Records for processing:
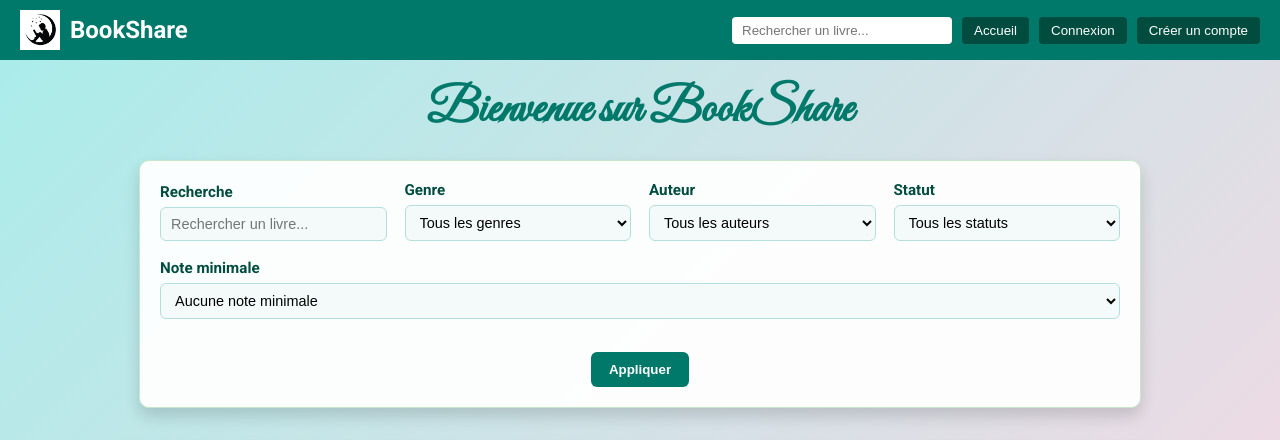
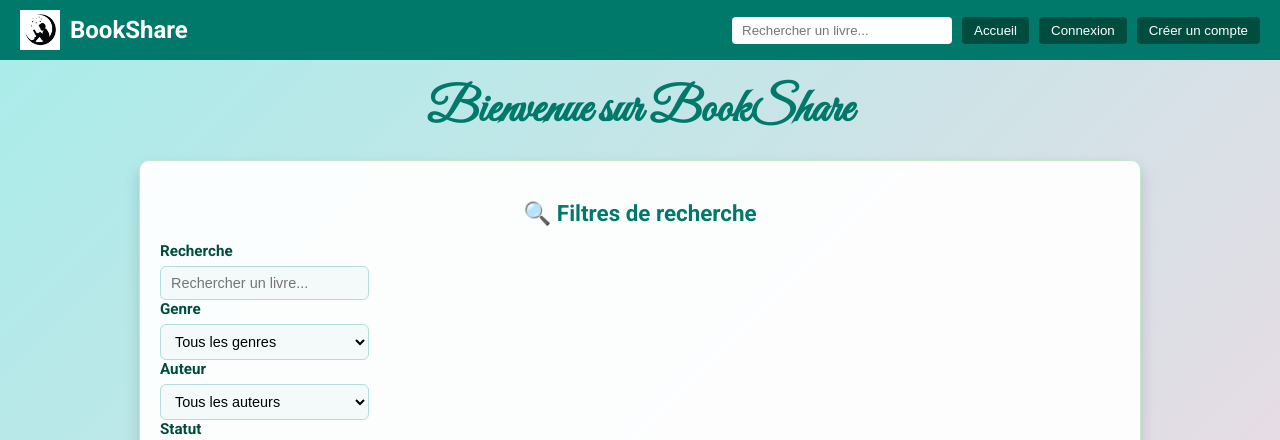
Before and after one commit to alissonpinault/BookShare, a PHP site: page /index.php in a window 1280 px wide. Shown: the top 440 px of the page. Run offline with PHP 8.4, Linux system fonts and the light colour scheme; data comes from the database, SQL or seed files in the repository.

Commit message:
filtres style

```diff
--- a/index.php
+++ b/index.php
@@ -188,6 +188,14 @@ h1 {
 }
 
 /* === Carte filtres === */
+.filters-title {
+    text-align: center;
+    font-size: 1.4em;
+    margin-bottom: 15px;
+    color: #00796b;
+    font-weight: 700;
+}
+
 .filters-panel {
     background: rgba(255, 255, 255, 0.95);
     border-radius: 10px;
@@ -200,21 +208,23 @@ h1 {
 
 .filters-form {
     display: flex;
-    flex-wrap: wrap;
+    flex-wrap: wrap;      /* permet de passer en colonne sur petit écran */
     gap: 18px;
-    justify-content: space-between;
+    justify-content: flex-start; /* aligne tous les filtres sur une ligne */
     align-items: flex-end;
 }
 
+
 .filters-form label {
-    flex: 1;
-    min-width: 180px;
+    flex: 0 0 auto;      /* chaque filtre garde sa largeur naturelle */
+    min-width: 160px;    /* réduit un peu la largeur minimale */
     display: flex;
     flex-direction: column;
     font-weight: 600;
     color: #004d40;
     font-size: 0.95em;
 }
+
 
 .filters-form select,
 .filters-form input[type="text"] {
@@ -419,7 +429,9 @@ h1 {
 
 <div class="filters-wrapper">
     <div id="filters-panel" class="filters-panel">
+        <h2 class="filters-title">🔍 Filtres de recherche</h2>
         <form method="get" action="index.php" class="filters-form">
+            <div class="filters-row">
                 <label for="filter-search">Recherche
                     <input type="text" id="filter-search" name="q" value="<?= htmlspecialchars($q) ?>" placeholder="Rechercher un livre...">
                 </label>
@@ -454,6 +466,7 @@ h1 {
                         <?php endfor; ?>
                     </select>
                 </label>
+            </div>
             <div class="filters-actions">
                 <button type="submit">Appliquer</button>
             </div>
```
Lines whose indentation alone changed are shown as unchanged.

Your goal: Keep every word of the records and none of the pictures when you print them again.

Your solution:
Before and after one commit to alissonpinault/BookShare, a PHP site: page /index.php in a window 1280 px wide. Shown: the top 440 px of the page. Run offline with PHP 8.4, Linux system fonts and the light colour scheme; data comes from the database, SQL or seed files in the repository.

Commit message:
filtres style

```diff
--- a/index.php
+++ b/index.php
@@ -188,6 +188,14 @@ h1 {
 }
 
 /* === Carte filtres === */
+.filters-title {
+    text-align: center;
+    font-size: 1.4em;
+    margin-bottom: 15px;
+    color: #00796b;
+    font-weight: 700;
+}
+
 .filters-panel {
     background: rgba(255, 255, 255, 0.95);
     border-radius: 10px;
@@ -200,21 +208,23 @@ h1 {
 
 .filters-form {
     display: flex;
-    flex-wrap: wrap;
+    flex-wrap: wrap;      /* permet de passer en colonne sur petit écran */
     gap: 18px;
-    justify-content: space-between;
+    justify-content: flex-start; /* aligne tous les filtres sur une ligne */
     align-items: flex-end;
 }
 
+
 .filters-form label {
-    flex: 1;
-    min-width: 180px;
+    flex: 0 0 auto;      /* chaque filtre garde sa largeur naturelle */
+    min-width: 160px;    /* réduit un peu la largeur minimale */
     display: flex;
     flex-direction: column;
     font-weight: 600;
     color: #004d40;
     font-size: 0.95em;
 }
+
 
 .filters-form select,
 .filters-form input[type="text"] {
@@ -419,7 +429,9 @@ h1 {
 
 <div class="filters-wrapper">
     <div id="filters-panel" class="filters-panel">
+        <h2 class="filters-title">🔍 Filtres de recherche</h2>
         <form method="get" action="index.php" class="filters-form">
+            <div class="filters-row">
                 <label for="filter-search">Recherche
                     <input type="text" id="filter-search" name="q" value="<?= htmlspecialchars($q) ?>" placeholder="Rechercher un livre...">
                 </label>
@@ -454,6 +466,7 @@ h1 {
                         <?php endfor; ?>
                     </select>
                 </label>
+            </div>
             <div class="filters-actions">
                 <button type="submit">Appliquer</button>
             </div>
```
Lines whose indentation alone changed are shown as unchanged.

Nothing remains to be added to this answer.